ASSIGNMENT: The reply should match the listing below character for character, except that no image is carried over.
::::
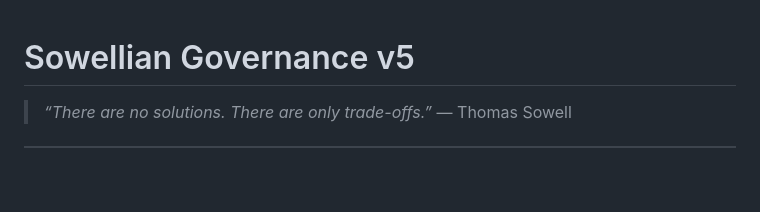
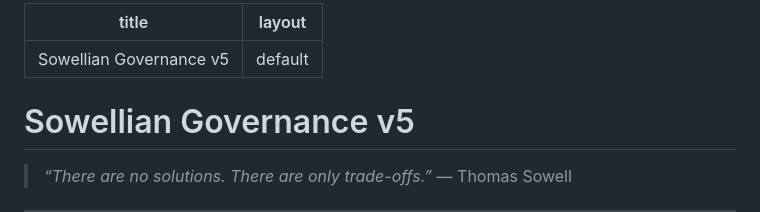
Before and after one commit to bobthegrownup/SowellianGovernance, a Markdown page: README.md, the part around the change. Rendered like a GitHub page; blank space fills up the shorter version.

Commit message:
Add Jekyll frontmatter to README.md

```diff
--- a/README.md
+++ b/README.md
@@ -1,3 +1,8 @@
+---
+title: Sowellian Governance v5
+layout: default
+---
+
 <script src="https://cdn.jsdelivr.net/npm/mathjax@3/es5/tex-mml-chtml.js"></script>
 
 # Sowellian Governance v5
```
::::
OUTPUT FOR THIS EXERCISE:
Before and after one commit to bobthegrownup/SowellianGovernance, a Markdown page: README.md, the part around the change. Rendered like a GitHub page; blank space fills up the shorter version.

Commit message:
Add Jekyll frontmatter to README.md

```diff
--- a/README.md
+++ b/README.md
@@ -1,3 +1,8 @@
+---
+title: Sowellian Governance v5
+layout: default
+---
+
 <script src="https://cdn.jsdelivr.net/npm/mathjax@3/es5/tex-mml-chtml.js"></script>
 
 # Sowellian Governance v5
```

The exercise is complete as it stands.